WORK TASK — All lines in the entries below that hold "evaluation" make up the answer.

━━━━━ DATA SHOWN ━━━━━

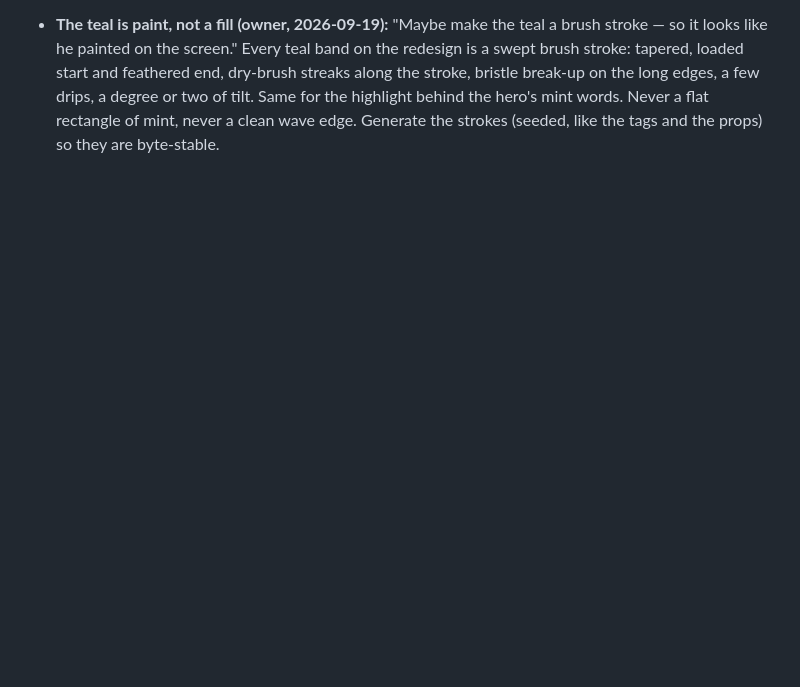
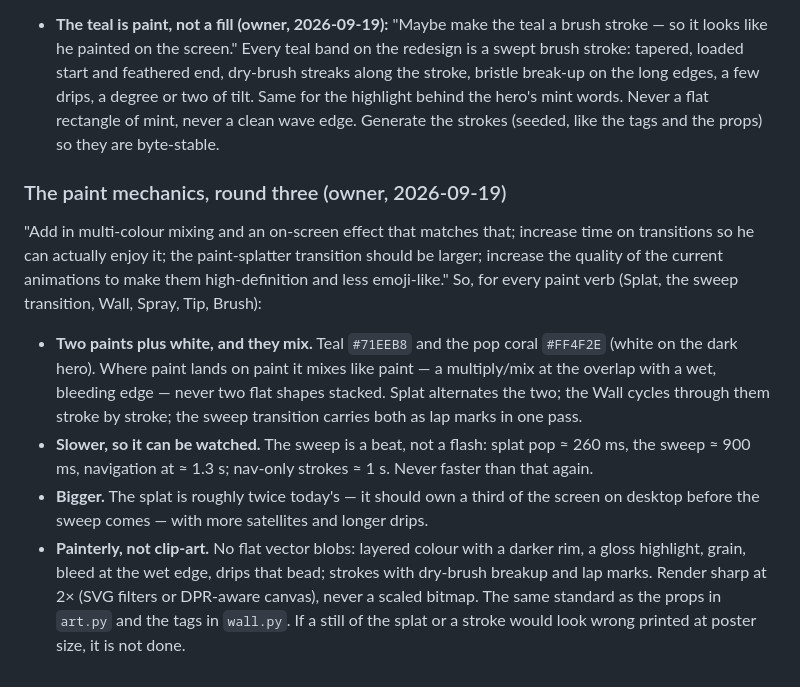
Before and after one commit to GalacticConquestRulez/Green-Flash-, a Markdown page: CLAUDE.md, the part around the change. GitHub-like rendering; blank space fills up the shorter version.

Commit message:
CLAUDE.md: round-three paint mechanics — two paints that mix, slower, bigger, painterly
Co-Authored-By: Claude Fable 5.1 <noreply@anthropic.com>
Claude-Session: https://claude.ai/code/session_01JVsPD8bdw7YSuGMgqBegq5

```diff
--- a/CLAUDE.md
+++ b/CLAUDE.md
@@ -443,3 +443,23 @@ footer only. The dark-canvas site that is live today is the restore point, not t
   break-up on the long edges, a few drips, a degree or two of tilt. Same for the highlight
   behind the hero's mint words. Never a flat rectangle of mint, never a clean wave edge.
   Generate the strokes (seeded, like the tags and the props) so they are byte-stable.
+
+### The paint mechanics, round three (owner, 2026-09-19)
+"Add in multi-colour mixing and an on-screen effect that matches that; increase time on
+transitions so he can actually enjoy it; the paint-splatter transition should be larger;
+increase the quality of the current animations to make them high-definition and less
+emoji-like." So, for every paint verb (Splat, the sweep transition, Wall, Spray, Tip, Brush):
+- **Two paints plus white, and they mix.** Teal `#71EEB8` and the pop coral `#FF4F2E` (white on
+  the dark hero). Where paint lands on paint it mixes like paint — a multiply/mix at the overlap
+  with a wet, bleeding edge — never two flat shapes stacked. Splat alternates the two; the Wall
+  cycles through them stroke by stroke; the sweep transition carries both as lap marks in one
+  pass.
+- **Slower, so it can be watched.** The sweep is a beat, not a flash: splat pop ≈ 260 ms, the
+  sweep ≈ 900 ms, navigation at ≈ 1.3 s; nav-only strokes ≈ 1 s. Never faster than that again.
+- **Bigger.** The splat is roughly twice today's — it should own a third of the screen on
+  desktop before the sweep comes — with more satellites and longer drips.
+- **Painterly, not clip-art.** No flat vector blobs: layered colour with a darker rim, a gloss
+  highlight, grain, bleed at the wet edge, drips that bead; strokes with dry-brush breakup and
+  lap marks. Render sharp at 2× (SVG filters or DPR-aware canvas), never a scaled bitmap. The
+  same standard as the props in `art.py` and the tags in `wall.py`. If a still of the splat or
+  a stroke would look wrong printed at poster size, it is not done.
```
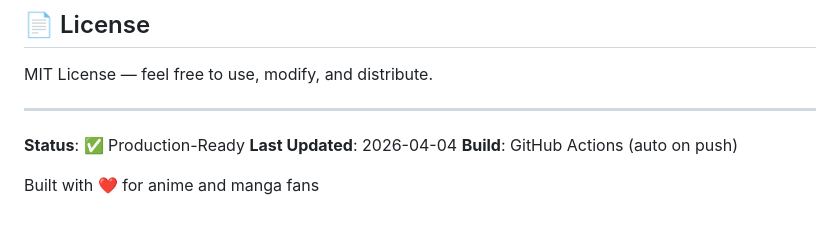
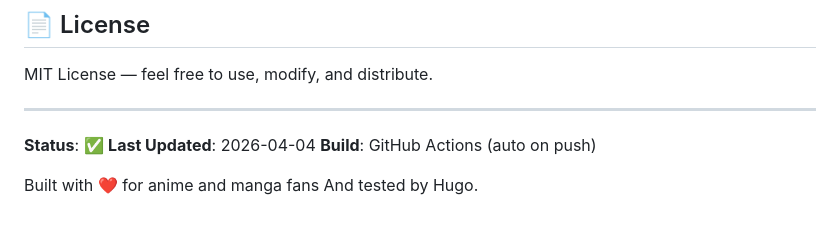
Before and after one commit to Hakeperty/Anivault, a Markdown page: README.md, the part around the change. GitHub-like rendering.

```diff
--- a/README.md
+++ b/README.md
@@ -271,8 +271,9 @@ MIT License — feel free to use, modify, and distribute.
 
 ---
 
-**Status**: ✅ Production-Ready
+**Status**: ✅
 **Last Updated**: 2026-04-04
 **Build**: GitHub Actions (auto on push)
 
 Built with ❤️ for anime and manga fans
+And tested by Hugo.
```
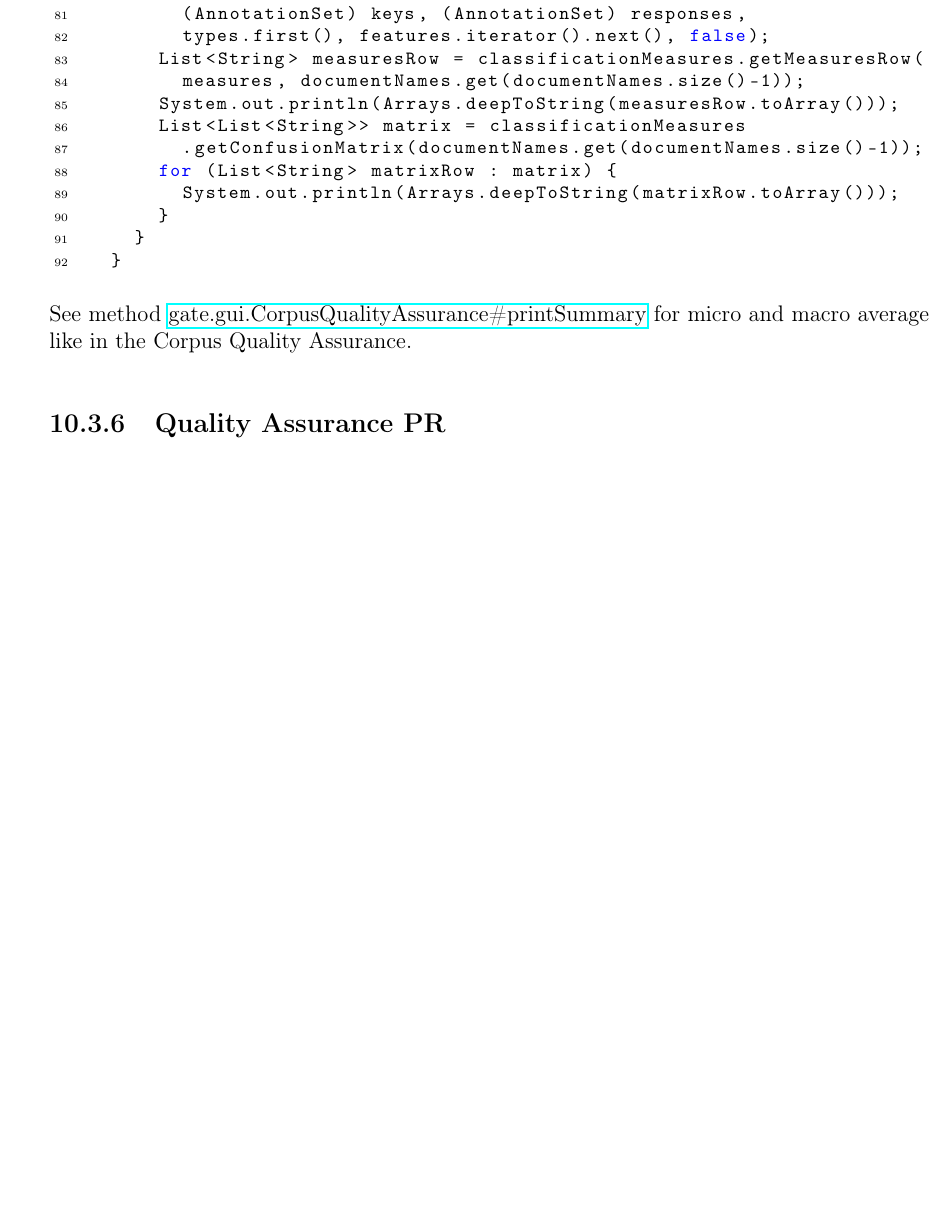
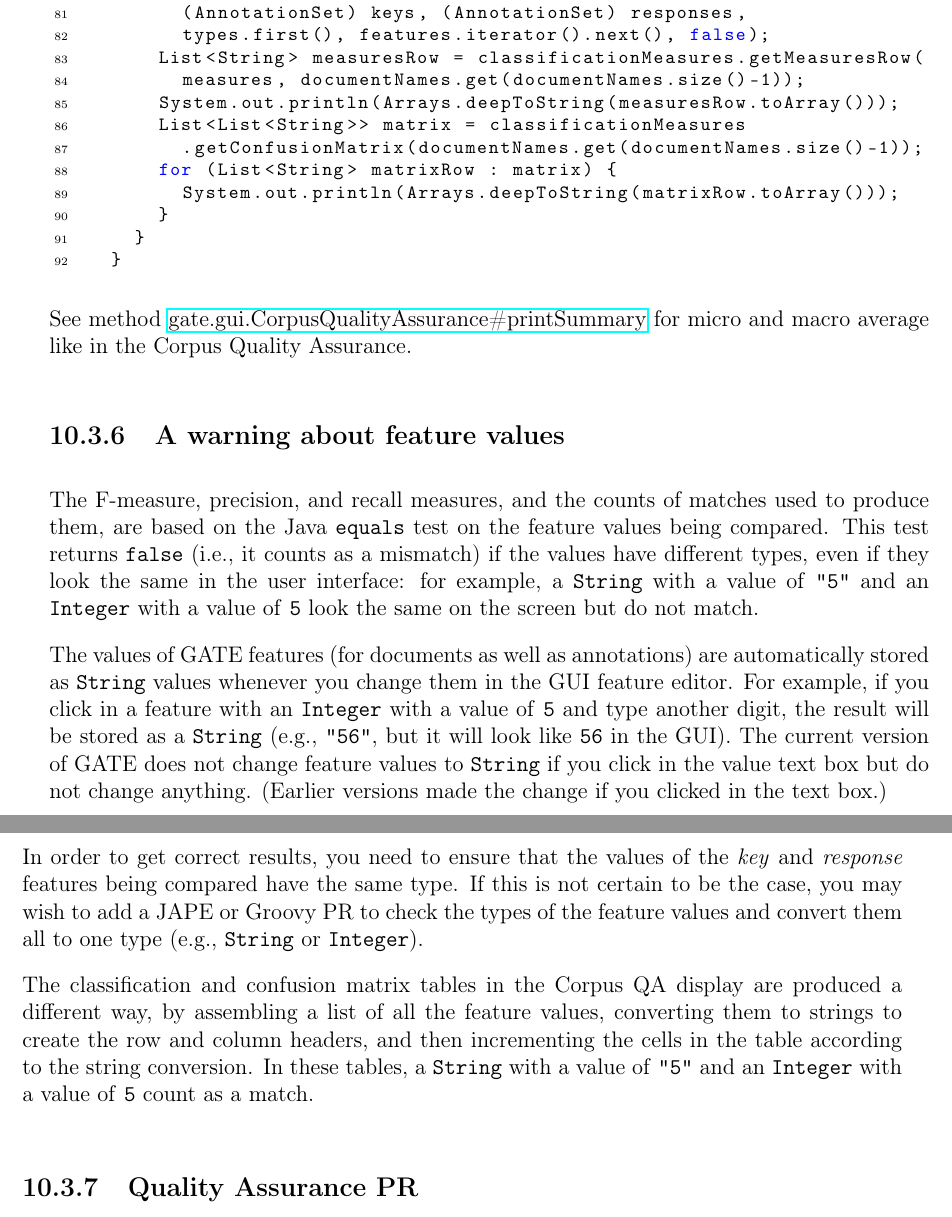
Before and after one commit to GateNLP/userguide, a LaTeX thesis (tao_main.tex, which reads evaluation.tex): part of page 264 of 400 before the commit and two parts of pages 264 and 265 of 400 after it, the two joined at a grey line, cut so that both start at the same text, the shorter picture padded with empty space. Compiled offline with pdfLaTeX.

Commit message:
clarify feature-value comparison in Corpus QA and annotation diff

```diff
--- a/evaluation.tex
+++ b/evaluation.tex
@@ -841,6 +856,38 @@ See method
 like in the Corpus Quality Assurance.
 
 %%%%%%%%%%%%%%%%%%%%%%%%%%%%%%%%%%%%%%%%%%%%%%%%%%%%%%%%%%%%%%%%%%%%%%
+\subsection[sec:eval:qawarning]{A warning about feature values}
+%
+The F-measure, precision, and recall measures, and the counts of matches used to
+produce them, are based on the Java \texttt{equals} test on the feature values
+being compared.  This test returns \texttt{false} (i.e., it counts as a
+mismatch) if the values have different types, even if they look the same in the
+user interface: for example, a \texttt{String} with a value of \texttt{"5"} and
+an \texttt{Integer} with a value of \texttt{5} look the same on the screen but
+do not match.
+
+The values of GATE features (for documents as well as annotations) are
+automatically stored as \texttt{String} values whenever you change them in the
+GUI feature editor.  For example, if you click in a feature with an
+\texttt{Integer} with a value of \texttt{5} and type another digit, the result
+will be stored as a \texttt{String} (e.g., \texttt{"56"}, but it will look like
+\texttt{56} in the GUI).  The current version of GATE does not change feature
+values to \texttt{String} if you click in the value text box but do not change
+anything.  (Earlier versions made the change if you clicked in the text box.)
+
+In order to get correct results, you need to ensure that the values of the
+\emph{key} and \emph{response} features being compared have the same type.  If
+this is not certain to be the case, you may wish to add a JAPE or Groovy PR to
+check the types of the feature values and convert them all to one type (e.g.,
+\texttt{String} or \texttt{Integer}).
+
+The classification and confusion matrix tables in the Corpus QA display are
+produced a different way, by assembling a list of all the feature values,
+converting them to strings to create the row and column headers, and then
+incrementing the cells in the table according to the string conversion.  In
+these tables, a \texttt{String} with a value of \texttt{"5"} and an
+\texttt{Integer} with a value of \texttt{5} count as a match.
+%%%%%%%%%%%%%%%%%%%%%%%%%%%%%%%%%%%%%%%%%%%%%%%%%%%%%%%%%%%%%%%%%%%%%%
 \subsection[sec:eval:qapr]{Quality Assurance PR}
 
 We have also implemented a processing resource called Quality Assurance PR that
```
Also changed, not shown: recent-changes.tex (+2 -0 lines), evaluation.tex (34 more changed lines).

━━━━━

SOLUTION TO THE EXERCISE —
Before and after one commit to GateNLP/userguide, a LaTeX thesis (tao_main.tex, which reads evaluation.tex): part of page 264 of 400 before the commit and two parts of pages 264 and 265 of 400 after it, the two joined at a grey line, cut so that both start at the same text, the shorter picture padded with empty space. Compiled offline with pdfLaTeX.
--- a/evaluation.tex
+++ b/evaluation.tex
Also changed, not shown: recent-changes.tex (+2 -0 lines), evaluation.tex (34 more changed lines).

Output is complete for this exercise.